He became part of the San Francisco radical drag troupe The Cockettes and is in two of their films, Luminous Procuress and Tricia’s Wedding, both 1971. He also taught them to sing. He also played a female impersonator in the Bette Midler retelling of the life of Janis Joplin, The Rose, 1979.
As a rock singer he had limited success, even though the albums were dance oriented. He found fame as a disco and Hi-NRG singer. He is best known for singing the disco classic "You Make Me Feel (Mighty Real)". Sylvester appeared on the Joan Rivers show in 1986 and talked about his husband Rick, and showed off his wedding ring.

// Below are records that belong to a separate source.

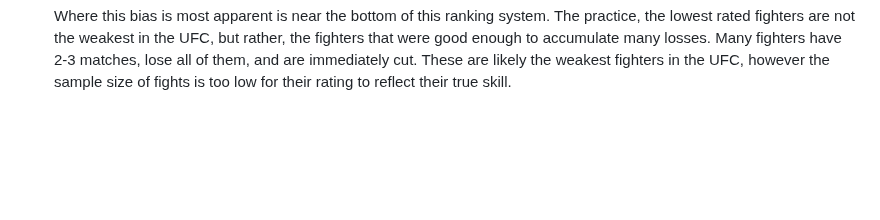
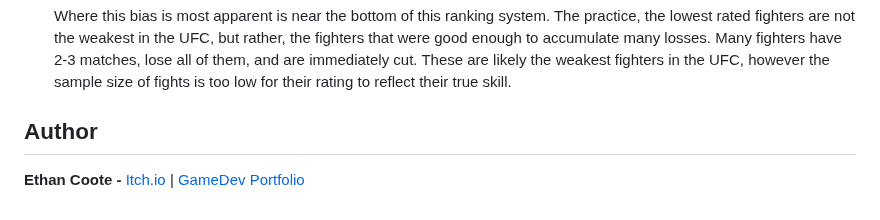
Before and after one commit to ethancoote/UFC-Fighter-Rank, a Markdown page: README.md, the part around the change. Rendered like a GitHub page; blank space fills up the shorter version.

```diff
--- a/README.md
+++ b/README.md
@@ -49,3 +49,8 @@ Only fighters with 3 or more matches in a division will be ranked in that divisi
     One problem with an MMA ranking system (as compared to tennis or chess), is the relative lack of matches from competetors. In the FIDE chess ranking system, players must have at least 5 matches before they can be ranked. In the UFC, many fighters are signed and cut before even reaching this point.
 
     Where this bias is most apparent is near the bottom of this ranking system. The practice, the lowest rated fighters are not the weakest in the UFC, but rather, the fighters that were good enough to accumulate many losses. Many fighters have 2-3 matches, lose all of them, and are immediately cut. These are likely the weakest fighters in the UFC, however the sample size of fights is too low for their rating to reflect their true skill.
+
+## Author
+
+<b>Ethan Coote - </b>
+[Itch.io](https://bryanbill.itch.io/) | [GameDev Portfolio](https://ethancoote.github.io/Games-Portfolio/)
```
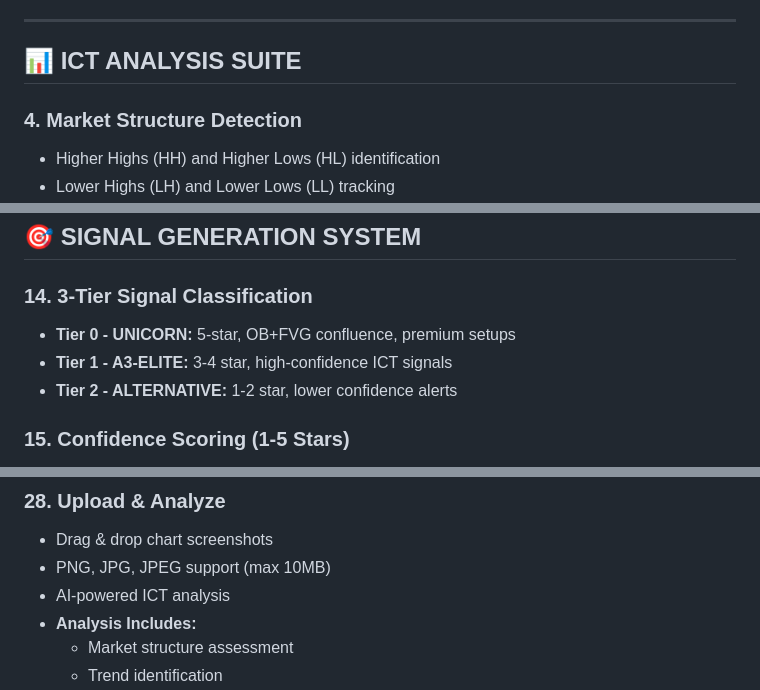
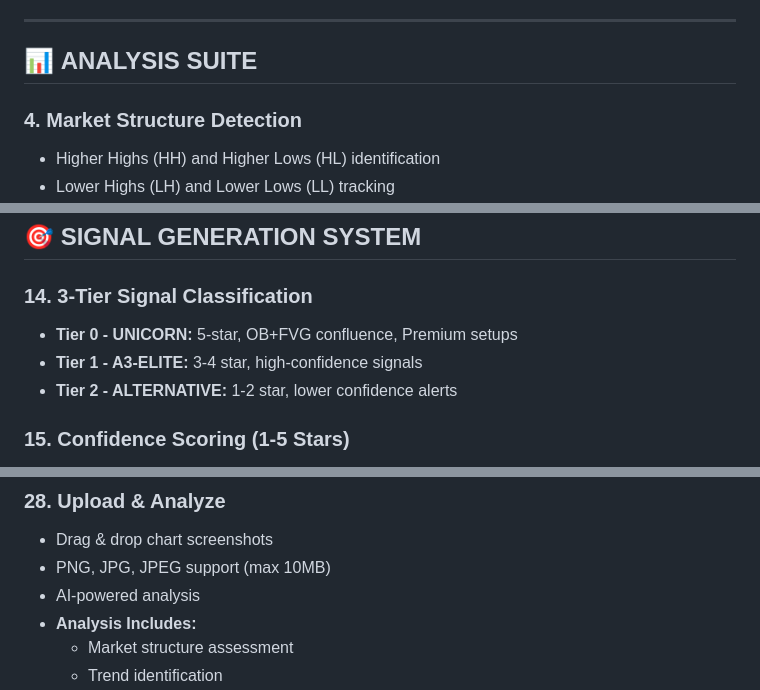
Before and after one commit to a3en005/A3-Elite-Intelligence, a Markdown page: README.md, 3 parts joined by grey strips. GitHub-like rendering.

```diff
--- a/FEATURES.md
+++ b/README.md
@@ -30,7 +30,7 @@
 
 ---
 
-## 📊 **ICT ANALYSIS SUITE**
+## 📊 **ANALYSIS SUITE**
 
 ### 4. **Market Structure Detection**
 - Higher Highs (HH) and Higher Lows (HL) identification
@@ -102,8 +102,8 @@
 ## 🎯 **SIGNAL GENERATION SYSTEM**
 
 ### 14. **3-Tier Signal Classification**
-- **Tier 0 - UNICORN:** 5-star, OB+FVG confluence, premium setups
-- **Tier 1 - A3-ELITE:** 3-4 star, high-confidence ICT signals
+- **Tier 0 - UNICORN:** 5-star, OB+FVG confluence, Premium setups
+- **Tier 1 - A3-ELITE:** 3-4 star, high-confidence signals
 - **Tier 2 - ALTERNATIVE:** 1-2 star, lower confidence alerts
 
 ### 15. **Confidence Scoring (1-5 Stars)**
@@ -269,7 +269,7 @@
 ### 28. **Upload & Analyze**
 - Drag & drop chart screenshots
 - PNG, JPG, JPEG support (max 10MB)
-- AI-powered ICT analysis
+- AI-powered analysis
 - **Analysis Includes:**
   - Market structure assessment
   - Trend identification
```
Also changed, not shown: other parts of README.md (+3 -5 lines).
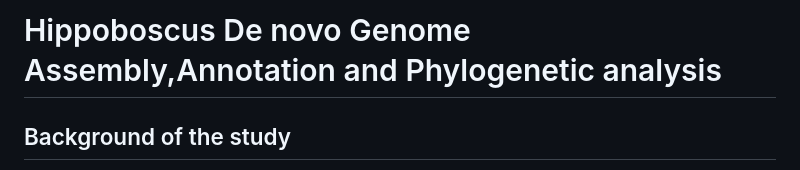
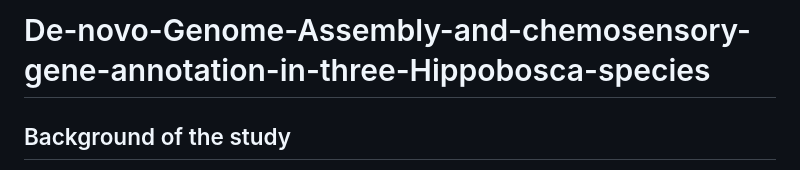
Before and after one commit to fredrickkebaso/Hippobosca_Genome_Assembly_And_Annotation, a Markdown page: README.md, the part around the change. GitHub-like rendering.

```diff
--- a/README.md
+++ b/README.md
@@ -1,4 +1,4 @@
-# Hippoboscus De novo Genome Assembly,Annotation and Phylogenetic analysis
+# De-novo-Genome-Assembly-and-chemosensory-gene-annotation-in-three-Hippobosca-species
 
 
 ## Background of the study
```
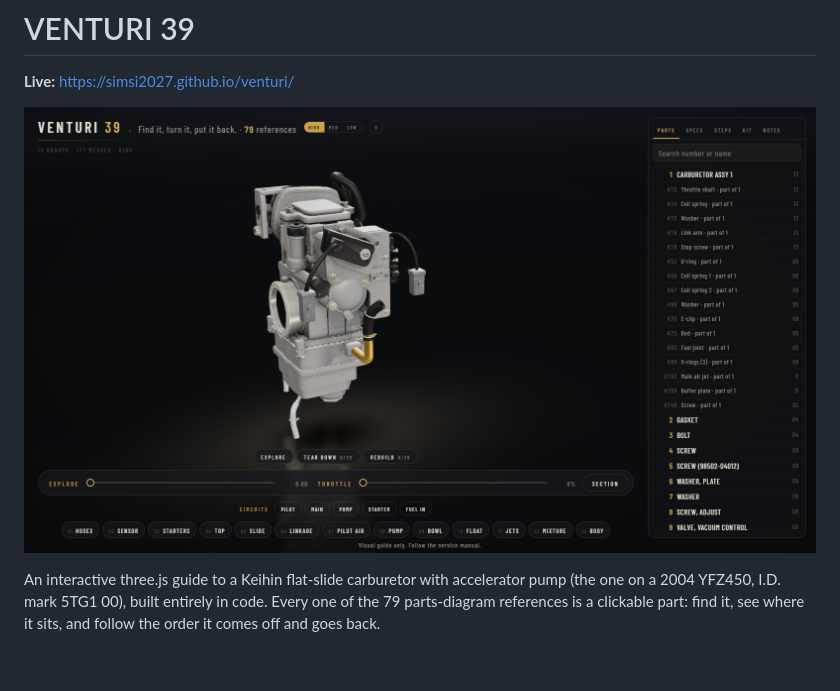
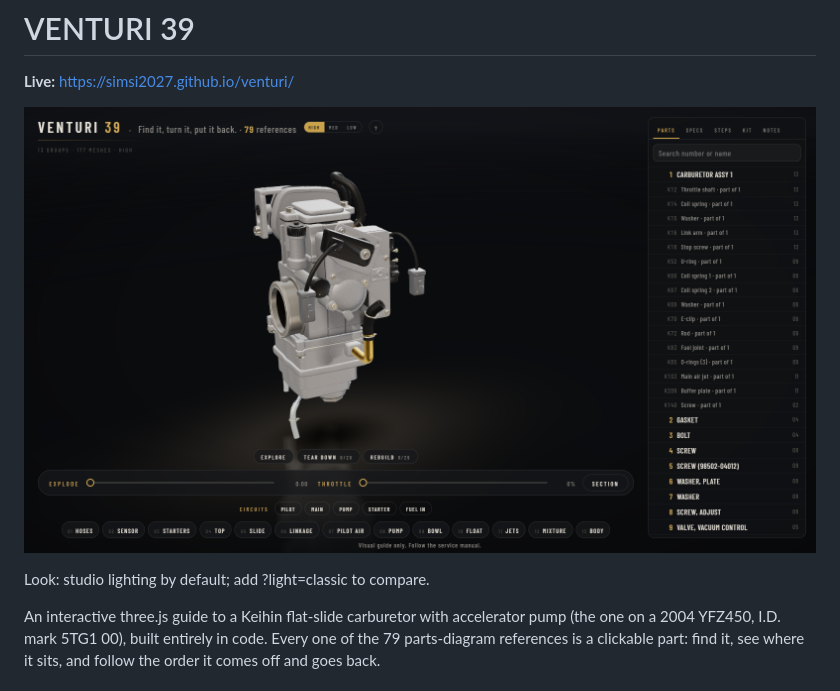
Before and after one commit to SimSI2027/venturi, a Markdown page: README.md, the part around the change. Drawn GitHub-style; pictures changed too: docs/hero.png; blank space fills up the shorter version.

Commit message:
Item 4: docs/ rebuilt for the studio default, docs/hero.png retaken (1600x900, HIGH), README look line. Account 112 parts, 0 failures; modes 99 checks, 0 failures; 0 console errors
Co-Authored-By: Claude Sonnet 5.5 <noreply@anthropic.com>

```diff
--- a/README.md
+++ b/README.md
@@ -3,6 +3,8 @@
 **Live:** https://simsi2027.github.io/venturi/
 
 [![VENTURI 39: the assembled carburetor with the parts panel](docs/hero.png)](https://simsi2027.github.io/venturi/)
+
+Look: studio lighting by default; add ?light=classic to compare.
 
 An interactive three.js guide to a Keihin flat-slide carburetor with accelerator pump (the one on a 2004
 YFZ450, I.D. mark 5TG1 00), built entirely in code. Every one of the 79 parts-diagram references is a clickable part:
```
Also changed, not shown: 2 other files.
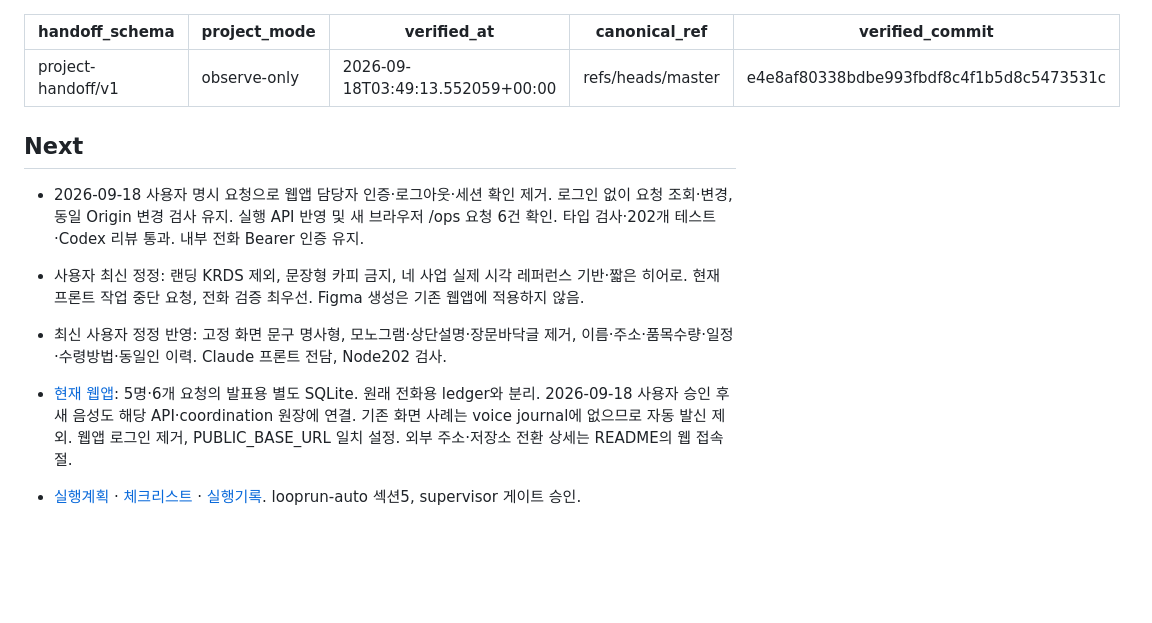
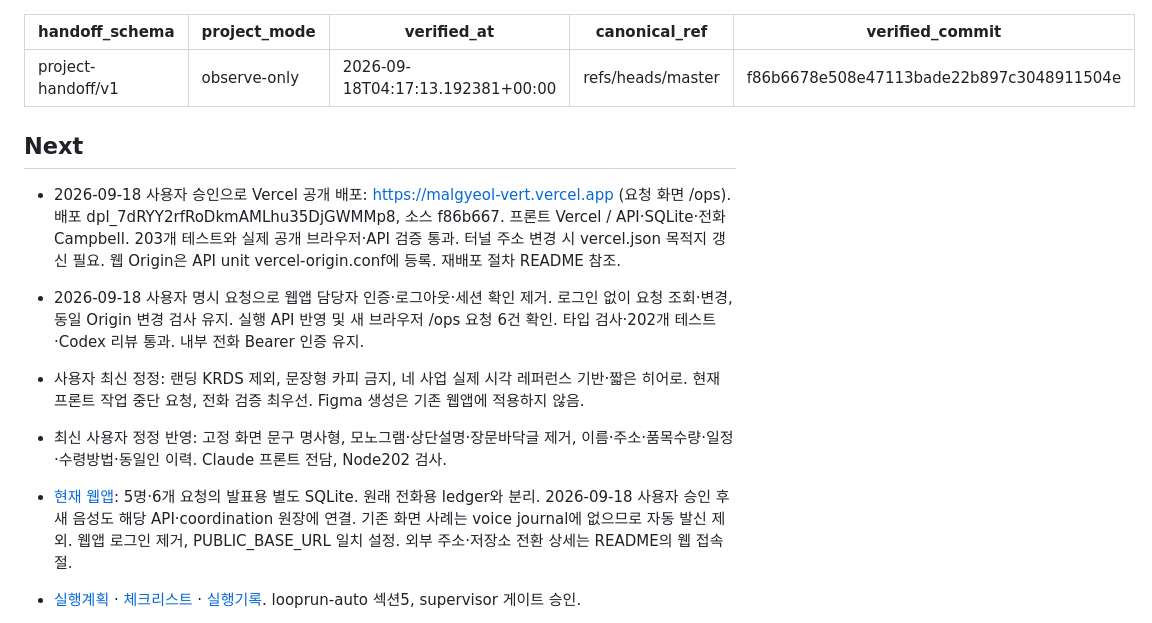
Before and after one commit to sergiobuilds/malgyeol, a Markdown page: PASSDOWN.md, the part around one of its changes. Drawn GitHub-style; blank space fills up the shorter version.

```diff
--- a/PASSDOWN.md
+++ b/PASSDOWN.md
@@ -1,12 +1,14 @@
 ---
 handoff_schema: project-handoff/v1
 project_mode: observe-only
-verified_at: 2026-09-18T03:49:13.552059+00:00
+verified_at: 2026-09-18T04:17:13.192381+00:00
 canonical_ref: refs/heads/master
-verified_commit: e4e8af80338bdbe993fbdf8c4f1b5d8c5473531c
+verified_commit: f86b6678e508e47113bade22b897c3048911504e
 ---
 
 ## Next
+
+- 2026-09-18 사용자 승인으로 Vercel 공개 배포: https://malgyeol-vert.vercel.app (요청 화면 /ops). 배포 dpl_7dRYY2rfRoDkmAMLhu35DjGWMMp8, 소스 f86b667. 프론트 Vercel / API·SQLite·전화 Campbell. 203개 테스트와 실제 공개 브라우저·API 검증 통과. 터널 주소 변경 시 vercel.json 목적지 갱신 필요. 웹 Origin은 API unit vercel-origin.conf에 등록. 재배포 절차 README 참조.
 
 - 2026-09-18 사용자 명시 요청으로 웹앱 담당자 인증·로그아웃·세션 확인 제거. 로그인 없이 요청 조회·변경, 동일 Origin 변경 검사 유지. 실행 API 반영 및 새 브라우저 /ops 요청 6건 확인. 타입 검사·202개 테스트·Codex 리뷰 통과. 내부 전화 Bearer 인증 유지.
 
```
Also changed, not shown: other parts of PASSDOWN.md (+1 -1 lines), README.md (+7 -2 lines).
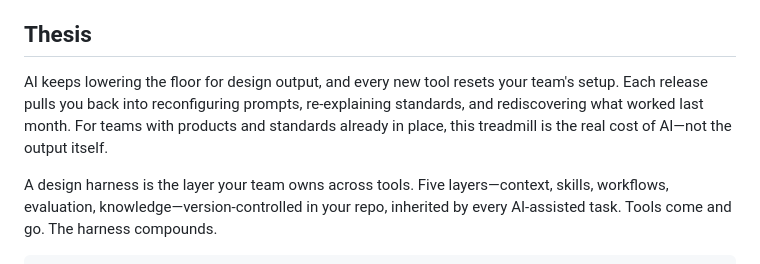
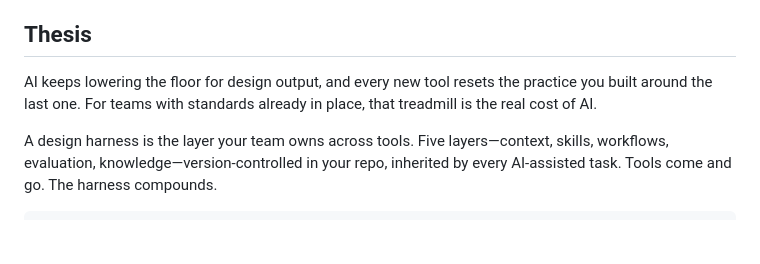
Before and after one commit to BilLogic/harness-designing-plugin, a Markdown page: README.md, the part around the change. Drawn GitHub-style; blank space fills up the shorter version.

Commit message:
docs(README): tighten thesis opening
Drop the three-verb list ("reconfiguring prompts, re-explaining
standards, rediscovering what worked last month") — three sentences
collapse to two. Also cut the "—not the output itself" tag; the
"real cost of AI" line lands without it.

Co-Authored-By: Claude Opus 4.7 (1M context) <noreply@anthropic.com>

```diff
--- a/README.md
+++ b/README.md
@@ -17,7 +17,7 @@ Works with [Claude](https://claude.com/claude-code), [Codex](https://github.com/
 
 ## Thesis
 
-AI keeps lowering the floor for design output, and every new tool resets your team's setup. Each release pulls you back into reconfiguring prompts, re-explaining standards, and rediscovering what worked last month. For teams with products and standards already in place, this treadmill is the real cost of AI—not the output itself.
+AI keeps lowering the floor for design output, and every new tool resets the practice you built around the last one. For teams with standards already in place, that treadmill is the real cost of AI.
 
 A design harness is the layer your team owns across tools. Five layers—context, skills, workflows, evaluation, knowledge—version-controlled in your repo, inherited by every AI-assisted task. Tools come and go. The harness compounds.
 
```
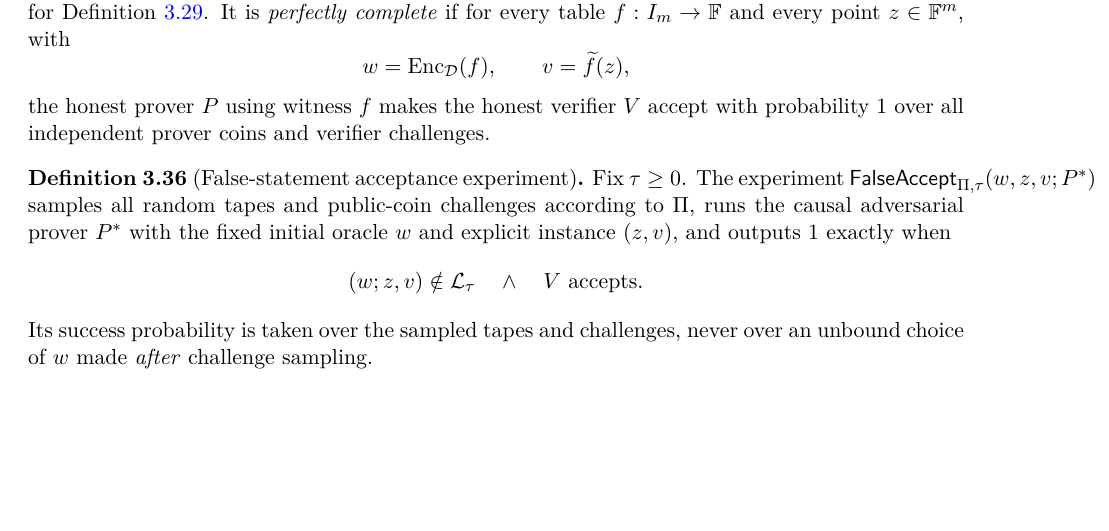
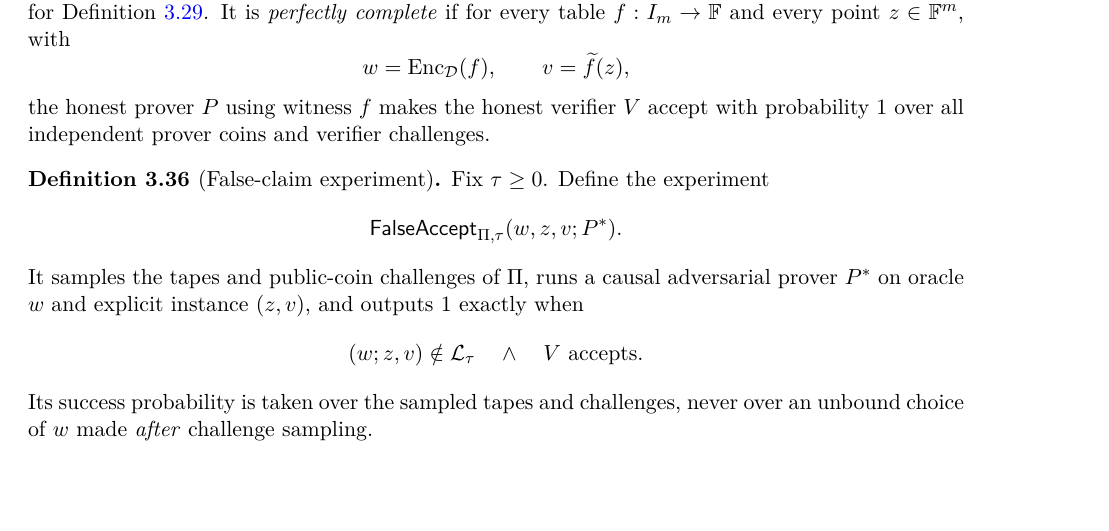
Before and after one commit to qoosmo/kbfold, a LaTeX paper (paper/zk-extension/main.tex, which reads paper/zk-extension/sections/03d-soundness.tex): part of page 28 of 38, cut so that both start at the same text, the shorter picture padded with empty space. Compiled offline with pdfLaTeX.

Commit message:
Polish Chapter 3 proof layout: 03d-soundness.tex

```diff
--- a/paper/zk-extension/sections/03d-soundness.tex
+++ b/paper/zk-extension/sections/03d-soundness.tex
@@ -8,8 +8,12 @@ Let $\Pi=(P,V)$ be an oracle IOP for Definition~\ref{def:security:exactrel}. It
 the honest prover $P$ using witness $f$ makes the honest verifier $V$ accept with probability $1$ over all independent prover coins and verifier challenges.
 \end{definition}
 
-\begin{definition}[False-statement acceptance experiment]\label{def:security:bad-proof}
-Fix $\tau\geq0$. The experiment $\mathsf{FalseAccept}_{\Pi,\tau}(w,z,v;P^*)$ samples all random tapes and public-coin challenges according to $\Pi$, runs the causal adversarial prover $P^*$ with the fixed initial oracle $w$ and explicit instance $(z,v)$, and outputs $1$ exactly when
+\begin{definition}[False-claim experiment]\label{def:security:bad-proof}
+Fix $\tau\geq0$. Define the experiment
+\[
+ \mathsf{FalseAccept}_{\Pi,\tau}(w,z,v;P^*).
+\]
+It samples the tapes and public-coin challenges of $\Pi$, runs a causal adversarial prover $P^*$ on oracle $w$ and explicit instance $(z,v)$, and outputs $1$ exactly when
 \[
   (w;z,v)\notin\mathcal L_\tau
   \quad\land\quad V\text{ accepts}.
```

He reacted to pressure from the record label to butch-up his image by attending meetings in drag. He went public when he was diagnosed with AIDS. And attended Pride events in a wheelchair. He died from complications from AIDS at the age of 41. A drag photo-shoot, which he staged as a gag provided the cover for his posthumous album, Immortal, 1989.
- Paul Oremland (dir). The Rhythm Divine: The Story of Disco. US 55 mins 1991.
- David Weissman & Bill Weber (dir). The Cockettes. US 100 mins 2001.
- Tim Smyth (dir). Sylvester: Mighty Real. US 11 mins 2002.
- Joshua Gamson. The Fabulous Sylvester: The Legend, the Music, the 70s in San Francisco. New York: Henry Holt and Co. 2005.
- Kevin E. Taylor. “Sylvester: A revolution recorded, televised & never compromised”. Gay Men of African Descent. www.gmad.org/Sylvester.htm.
- “Sylvester James”. Wikipedia, the free encyclopedia. en.wikipedia.org/wiki/Sylvester_James.